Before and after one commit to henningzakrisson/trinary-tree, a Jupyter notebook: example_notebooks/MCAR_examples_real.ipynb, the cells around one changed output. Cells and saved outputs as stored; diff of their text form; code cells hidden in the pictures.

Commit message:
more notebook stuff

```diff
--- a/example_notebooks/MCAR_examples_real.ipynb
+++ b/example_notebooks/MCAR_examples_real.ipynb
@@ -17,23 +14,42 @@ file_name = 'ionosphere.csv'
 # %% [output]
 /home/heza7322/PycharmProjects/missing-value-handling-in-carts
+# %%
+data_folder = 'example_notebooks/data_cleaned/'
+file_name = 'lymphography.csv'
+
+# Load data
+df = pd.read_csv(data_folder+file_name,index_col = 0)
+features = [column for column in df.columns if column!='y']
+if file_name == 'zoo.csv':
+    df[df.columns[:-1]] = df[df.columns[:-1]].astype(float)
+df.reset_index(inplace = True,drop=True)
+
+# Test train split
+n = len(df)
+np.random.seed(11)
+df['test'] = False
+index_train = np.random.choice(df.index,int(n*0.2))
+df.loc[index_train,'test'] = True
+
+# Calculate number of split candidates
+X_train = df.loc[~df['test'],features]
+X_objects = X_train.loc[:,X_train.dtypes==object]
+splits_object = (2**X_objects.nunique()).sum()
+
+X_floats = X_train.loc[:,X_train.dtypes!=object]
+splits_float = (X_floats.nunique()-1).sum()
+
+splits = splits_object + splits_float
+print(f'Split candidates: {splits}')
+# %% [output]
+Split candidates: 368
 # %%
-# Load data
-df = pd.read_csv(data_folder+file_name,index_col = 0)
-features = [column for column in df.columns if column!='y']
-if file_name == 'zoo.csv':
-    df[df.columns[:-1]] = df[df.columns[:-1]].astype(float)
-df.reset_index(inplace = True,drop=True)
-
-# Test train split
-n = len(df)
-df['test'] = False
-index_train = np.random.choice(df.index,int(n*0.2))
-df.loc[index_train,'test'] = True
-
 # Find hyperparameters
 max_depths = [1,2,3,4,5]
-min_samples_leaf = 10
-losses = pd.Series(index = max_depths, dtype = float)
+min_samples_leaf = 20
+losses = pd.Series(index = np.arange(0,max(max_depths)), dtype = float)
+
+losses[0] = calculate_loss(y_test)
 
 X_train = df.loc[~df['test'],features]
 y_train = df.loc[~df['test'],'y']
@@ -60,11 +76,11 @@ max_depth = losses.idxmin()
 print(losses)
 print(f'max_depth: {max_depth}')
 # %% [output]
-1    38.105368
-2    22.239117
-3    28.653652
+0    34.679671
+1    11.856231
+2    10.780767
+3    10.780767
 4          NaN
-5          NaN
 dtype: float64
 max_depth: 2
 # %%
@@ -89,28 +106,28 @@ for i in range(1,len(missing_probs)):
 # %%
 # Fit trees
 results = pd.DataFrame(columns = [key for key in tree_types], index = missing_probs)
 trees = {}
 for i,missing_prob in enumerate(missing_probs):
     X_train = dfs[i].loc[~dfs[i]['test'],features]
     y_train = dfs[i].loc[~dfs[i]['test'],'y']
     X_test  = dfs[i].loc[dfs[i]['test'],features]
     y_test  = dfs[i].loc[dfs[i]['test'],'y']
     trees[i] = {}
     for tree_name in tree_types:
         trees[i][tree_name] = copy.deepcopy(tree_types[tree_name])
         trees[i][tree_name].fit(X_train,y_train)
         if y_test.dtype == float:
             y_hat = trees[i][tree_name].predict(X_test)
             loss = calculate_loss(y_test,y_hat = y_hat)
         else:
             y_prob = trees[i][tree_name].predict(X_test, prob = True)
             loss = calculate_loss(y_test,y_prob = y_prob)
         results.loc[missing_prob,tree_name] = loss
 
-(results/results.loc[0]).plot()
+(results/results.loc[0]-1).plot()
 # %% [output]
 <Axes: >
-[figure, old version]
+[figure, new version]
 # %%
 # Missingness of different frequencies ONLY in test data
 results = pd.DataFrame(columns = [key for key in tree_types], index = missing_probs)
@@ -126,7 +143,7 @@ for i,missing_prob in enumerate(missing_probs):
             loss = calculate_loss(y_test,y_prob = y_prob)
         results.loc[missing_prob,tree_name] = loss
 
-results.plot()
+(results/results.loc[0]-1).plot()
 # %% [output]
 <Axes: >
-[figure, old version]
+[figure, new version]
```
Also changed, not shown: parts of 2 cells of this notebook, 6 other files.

------------------------

◆ Task statement ◆
Word for word, reproduce every record shown above.

◆ Exercise solution ◆
Before and after one commit to henningzakrisson/trinary-tree, a Jupyter notebook: example_notebooks/MCAR_examples_real.ipynb, the cells around one changed output. Cells and saved outputs as stored; diff of their text form; code cells hidden in the pictures.

Commit message:
more notebook stuff

```diff
--- a/example_notebooks/MCAR_examples_real.ipynb
+++ b/example_notebooks/MCAR_examples_real.ipynb
@@ -17,23 +14,42 @@ file_name = 'ionosphere.csv'
 # %% [output]
 /home/heza7322/PycharmProjects/missing-value-handling-in-carts
+# %%
+data_folder = 'example_notebooks/data_cleaned/'
+file_name = 'lymphography.csv'
+
+# Load data
+df = pd.read_csv(data_folder+file_name,index_col = 0)
+features = [column for column in df.columns if column!='y']
+if file_name == 'zoo.csv':
+    df[df.columns[:-1]] = df[df.columns[:-1]].astype(float)
+df.reset_index(inplace = True,drop=True)
+
+# Test train split
+n = len(df)
+np.random.seed(11)
+df['test'] = False
+index_train = np.random.choice(df.index,int(n*0.2))
+df.loc[index_train,'test'] = True
+
+# Calculate number of split candidates
+X_train = df.loc[~df['test'],features]
+X_objects = X_train.loc[:,X_train.dtypes==object]
+splits_object = (2**X_objects.nunique()).sum()
+
+X_floats = X_train.loc[:,X_train.dtypes!=object]
+splits_float = (X_floats.nunique()-1).sum()
+
+splits = splits_object + splits_float
+print(f'Split candidates: {splits}')
+# %% [output]
+Split candidates: 368
 # %%
-# Load data
-df = pd.read_csv(data_folder+file_name,index_col = 0)
-features = [column for column in df.columns if column!='y']
-if file_name == 'zoo.csv':
-    df[df.columns[:-1]] = df[df.columns[:-1]].astype(float)
-df.reset_index(inplace = True,drop=True)
-
-# Test train split
-n = len(df)
-df['test'] = False
-index_train = np.random.choice(df.index,int(n*0.2))
-df.loc[index_train,'test'] = True
-
 # Find hyperparameters
 max_depths = [1,2,3,4,5]
-min_samples_leaf = 10
-losses = pd.Series(index = max_depths, dtype = float)
+min_samples_leaf = 20
+losses = pd.Series(index = np.arange(0,max(max_depths)), dtype = float)
+
+losses[0] = calculate_loss(y_test)
 
 X_train = df.loc[~df['test'],features]
 y_train = df.loc[~df['test'],'y']
@@ -60,11 +76,11 @@ max_depth = losses.idxmin()
 print(losses)
 print(f'max_depth: {max_depth}')
 # %% [output]
-1    38.105368
-2    22.239117
-3    28.653652
+0    34.679671
+1    11.856231
+2    10.780767
+3    10.780767
 4          NaN
-5          NaN
 dtype: float64
 max_depth: 2
 # %%
@@ -89,28 +106,28 @@ for i in range(1,len(missing_probs)):
 # %%
 # Fit trees
 results = pd.DataFrame(columns = [key for key in tree_types], index = missing_probs)
 trees = {}
 for i,missing_prob in enumerate(missing_probs):
     X_train = dfs[i].loc[~dfs[i]['test'],features]
     y_train = dfs[i].loc[~dfs[i]['test'],'y']
     X_test  = dfs[i].loc[dfs[i]['test'],features]
     y_test  = dfs[i].loc[dfs[i]['test'],'y']
     trees[i] = {}
     for tree_name in tree_types:
         trees[i][tree_name] = copy.deepcopy(tree_types[tree_name])
         trees[i][tree_name].fit(X_train,y_train)
         if y_test.dtype == float:
             y_hat = trees[i][tree_name].predict(X_test)
             loss = calculate_loss(y_test,y_hat = y_hat)
         else:
             y_prob = trees[i][tree_name].predict(X_test, prob = True)
             loss = calculate_loss(y_test,y_prob = y_prob)
         results.loc[missing_prob,tree_name] = loss
 
-(results/results.loc[0]).plot()
+(results/results.loc[0]-1).plot()
 # %% [output]
 <Axes: >
-[figure, old version]
+[figure, new version]
 # %%
 # Missingness of different frequencies ONLY in test data
 results = pd.DataFrame(columns = [key for key in tree_types], index = missing_probs)
@@ -126,7 +143,7 @@ for i,missing_prob in enumerate(missing_probs):
             loss = calculate_loss(y_test,y_prob = y_prob)
         results.loc[missing_prob,tree_name] = loss
 
-results.plot()
+(results/results.loc[0]-1).plot()
 # %% [output]
 <Axes: >
-[figure, old version]
+[figure, new version]
```
Also changed, not shown: parts of 2 cells of this notebook, 6 other files.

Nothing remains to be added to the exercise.